About this task:
All lines with the word "icon" are to be found and copied from the listing.
=== Section Start ===
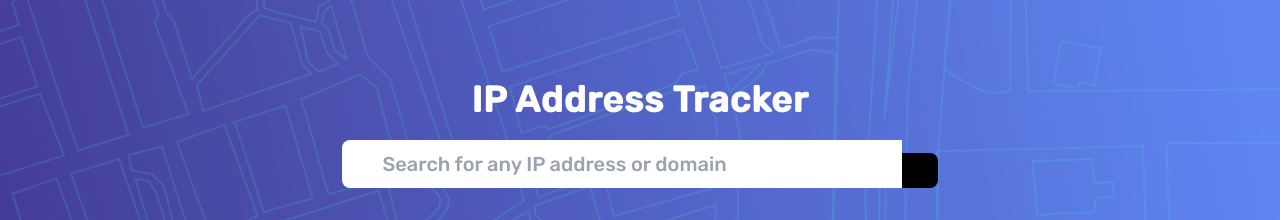
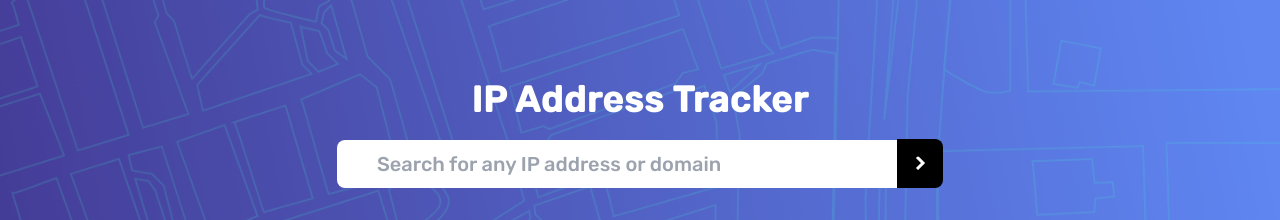
Before and after one commit to Palash1104/IP-Address-Tracker, a website: page index.html in a window 1280 px wide. Shown: the top 220 px of the page. Drawn offline with nearby package versions, Linux system fonts and the light colour scheme; the site is published under a folder, as on GitHub Pages, so addresses that start at the root find nothing; grey boxes are pictures that could not be loaded.

Commit message:
Update index.html

```diff
--- a/index.html
+++ b/index.html
@@ -50,7 +50,7 @@
       <div class="flex justify-start items-end">
         <input type="text" id="input" placeholder="Search for any IP address or domain" class="w-[35rem] h-12 mt-5 rounded-lg outline-none text-xl indent-10 rounded-r-none" maxlength="15">
         <button id="submit">
-          <img src="/images/icon-arrow.svg" alt="" id="image" class="bg-black p-[1.1rem] rounded-lg rounded-l-none">
+          <img src="./images/icon-arrow.svg" alt="" id="image" class="bg-black p-[1.1rem] rounded-lg rounded-l-none">
         </button>
       </div>
       <span class="mt-2 text-red-500 hidden font-xl " id="error">**Invalid IP Address**</span>
```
=== Section End ===
Response to this exercise:
-          <img src="/images/icon-arrow.svg" alt="" id="image" class="bg-black p-[1.1rem] rounded-lg rounded-l-none">
+          <img src="./images/icon-arrow.svg" alt="" id="image" class="bg-black p-[1.1rem] rounded-lg rounded-l-none">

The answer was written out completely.